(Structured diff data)
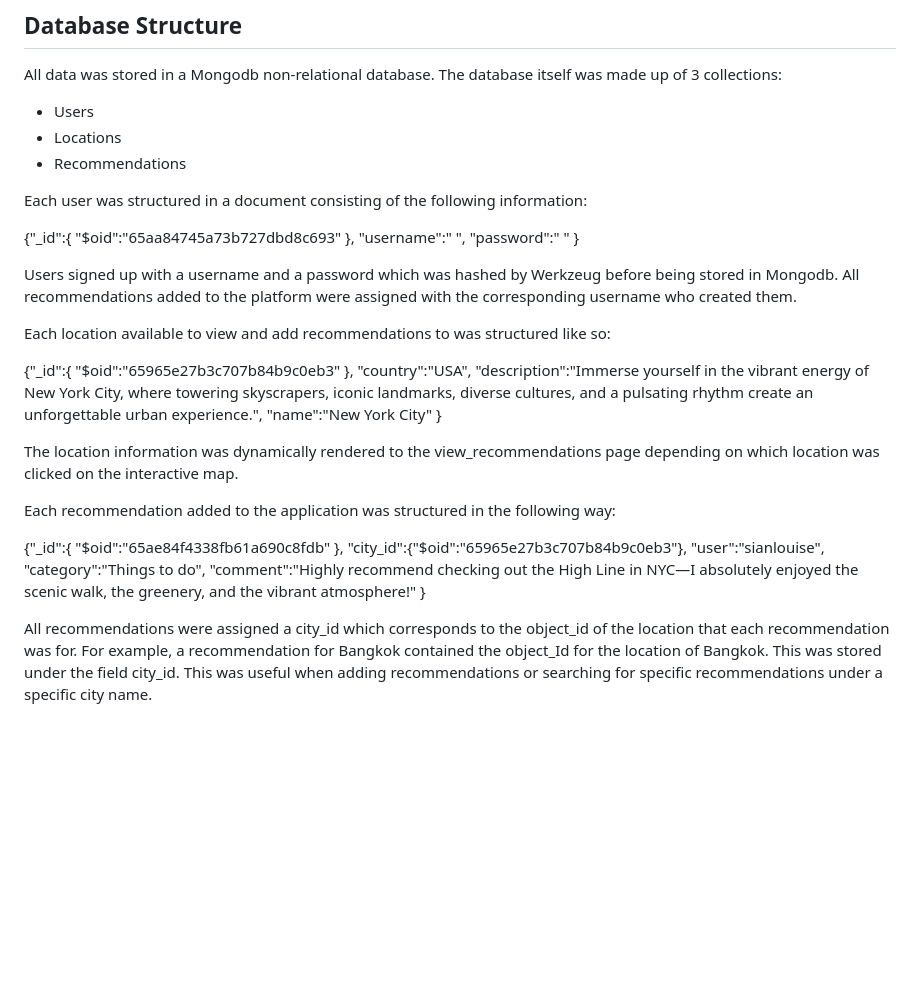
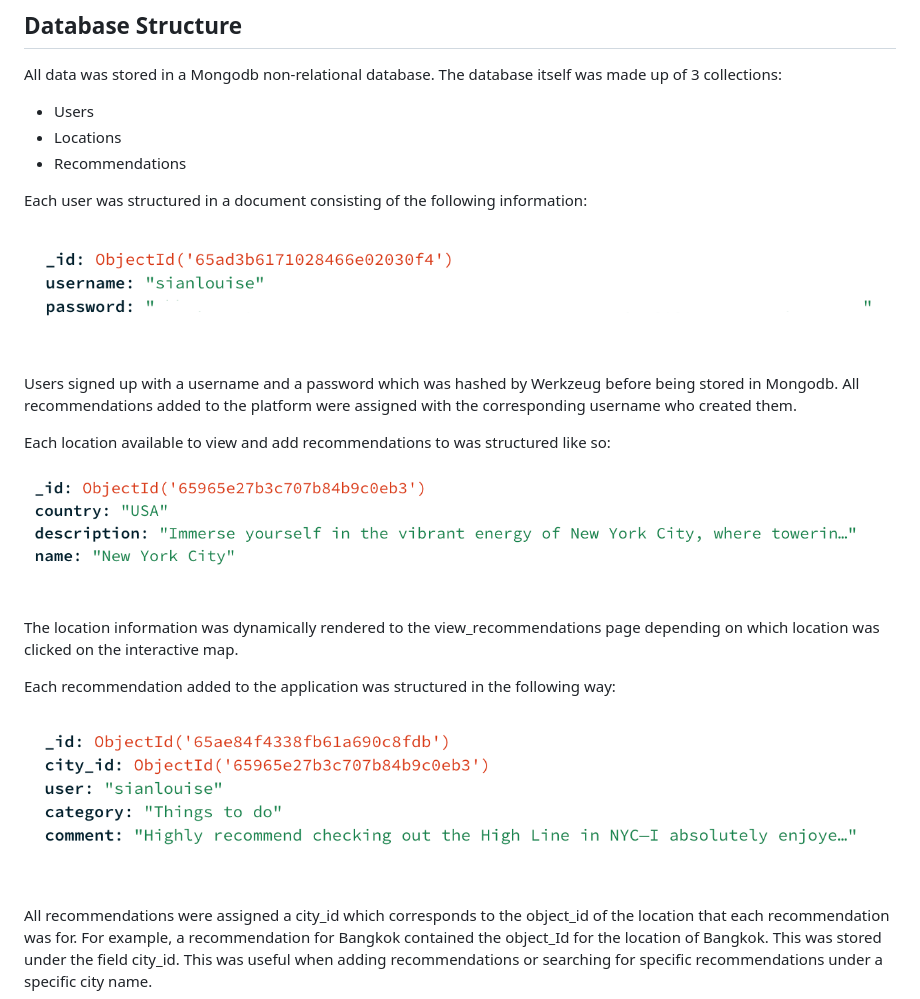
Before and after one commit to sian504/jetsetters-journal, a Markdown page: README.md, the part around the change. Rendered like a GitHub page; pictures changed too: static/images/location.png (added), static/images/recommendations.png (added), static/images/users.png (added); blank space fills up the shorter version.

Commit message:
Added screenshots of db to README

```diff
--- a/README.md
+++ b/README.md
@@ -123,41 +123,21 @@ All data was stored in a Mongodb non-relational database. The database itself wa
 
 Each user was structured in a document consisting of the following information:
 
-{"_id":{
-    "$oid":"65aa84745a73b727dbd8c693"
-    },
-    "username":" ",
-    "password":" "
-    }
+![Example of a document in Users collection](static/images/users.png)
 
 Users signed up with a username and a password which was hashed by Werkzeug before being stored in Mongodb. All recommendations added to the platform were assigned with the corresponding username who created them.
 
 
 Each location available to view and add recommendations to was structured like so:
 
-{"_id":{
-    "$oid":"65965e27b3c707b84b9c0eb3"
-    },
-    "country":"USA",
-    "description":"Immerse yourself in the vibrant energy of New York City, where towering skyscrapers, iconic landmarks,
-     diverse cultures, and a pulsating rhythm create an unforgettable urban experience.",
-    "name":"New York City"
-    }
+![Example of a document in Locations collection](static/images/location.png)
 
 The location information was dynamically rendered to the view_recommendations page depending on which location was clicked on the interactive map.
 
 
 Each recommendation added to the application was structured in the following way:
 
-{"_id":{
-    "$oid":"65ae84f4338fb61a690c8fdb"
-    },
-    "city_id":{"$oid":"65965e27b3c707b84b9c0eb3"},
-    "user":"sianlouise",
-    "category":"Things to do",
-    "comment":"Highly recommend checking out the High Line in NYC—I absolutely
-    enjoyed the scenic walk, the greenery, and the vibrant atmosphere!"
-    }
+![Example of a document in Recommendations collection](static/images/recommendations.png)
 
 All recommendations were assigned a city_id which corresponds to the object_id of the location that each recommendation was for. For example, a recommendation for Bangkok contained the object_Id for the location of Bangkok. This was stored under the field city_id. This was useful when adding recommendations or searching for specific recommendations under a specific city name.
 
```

Task objective.
Except for the pictures, copy every line of the records above exactly.

Exercise output.
Before and after one commit to sian504/jetsetters-journal, a Markdown page: README.md, the part around the change. Rendered like a GitHub page; pictures changed too: static/images/location.png (added), static/images/recommendations.png (added), static/images/users.png (added); blank space fills up the shorter version.

Commit message:
Added screenshots of db to README

```diff
--- a/README.md
+++ b/README.md
@@ -123,41 +123,21 @@ All data was stored in a Mongodb non-relational database. The database itself wa
 
 Each user was structured in a document consisting of the following information:
 
-{"_id":{
-    "$oid":"65aa84745a73b727dbd8c693"
-    },
-    "username":" ",
-    "password":" "
-    }
+![Example of a document in Users collection](static/images/users.png)
 
 Users signed up with a username and a password which was hashed by Werkzeug before being stored in Mongodb. All recommendations added to the platform were assigned with the corresponding username who created them.
 
 
 Each location available to view and add recommendations to was structured like so:
 
-{"_id":{
-    "$oid":"65965e27b3c707b84b9c0eb3"
-    },
-    "country":"USA",
-    "description":"Immerse yourself in the vibrant energy of New York City, where towering skyscrapers, iconic landmarks,
-     diverse cultures, and a pulsating rhythm create an unforgettable urban experience.",
-    "name":"New York City"
-    }
+![Example of a document in Locations collection](static/images/location.png)
 
 The location information was dynamically rendered to the view_recommendations page depending on which location was clicked on the interactive map.
 
 
 Each recommendation added to the application was structured in the following way:
 
-{"_id":{
-    "$oid":"65ae84f4338fb61a690c8fdb"
-    },
-    "city_id":{"$oid":"65965e27b3c707b84b9c0eb3"},
-    "user":"sianlouise",
-    "category":"Things to do",
-    "comment":"Highly recommend checking out the High Line in NYC—I absolutely
-    enjoyed the scenic walk, the greenery, and the vibrant atmosphere!"
-    }
+![Example of a document in Recommendations collection](static/images/recommendations.png)
 
 All recommendations were assigned a city_id which corresponds to the object_id of the location that each recommendation was for. For example, a recommendation for Bangkok contained the object_Id for the location of Bangkok. This was stored under the field city_id. This was useful when adding recommendations or searching for specific recommendations under a specific city name.
 
```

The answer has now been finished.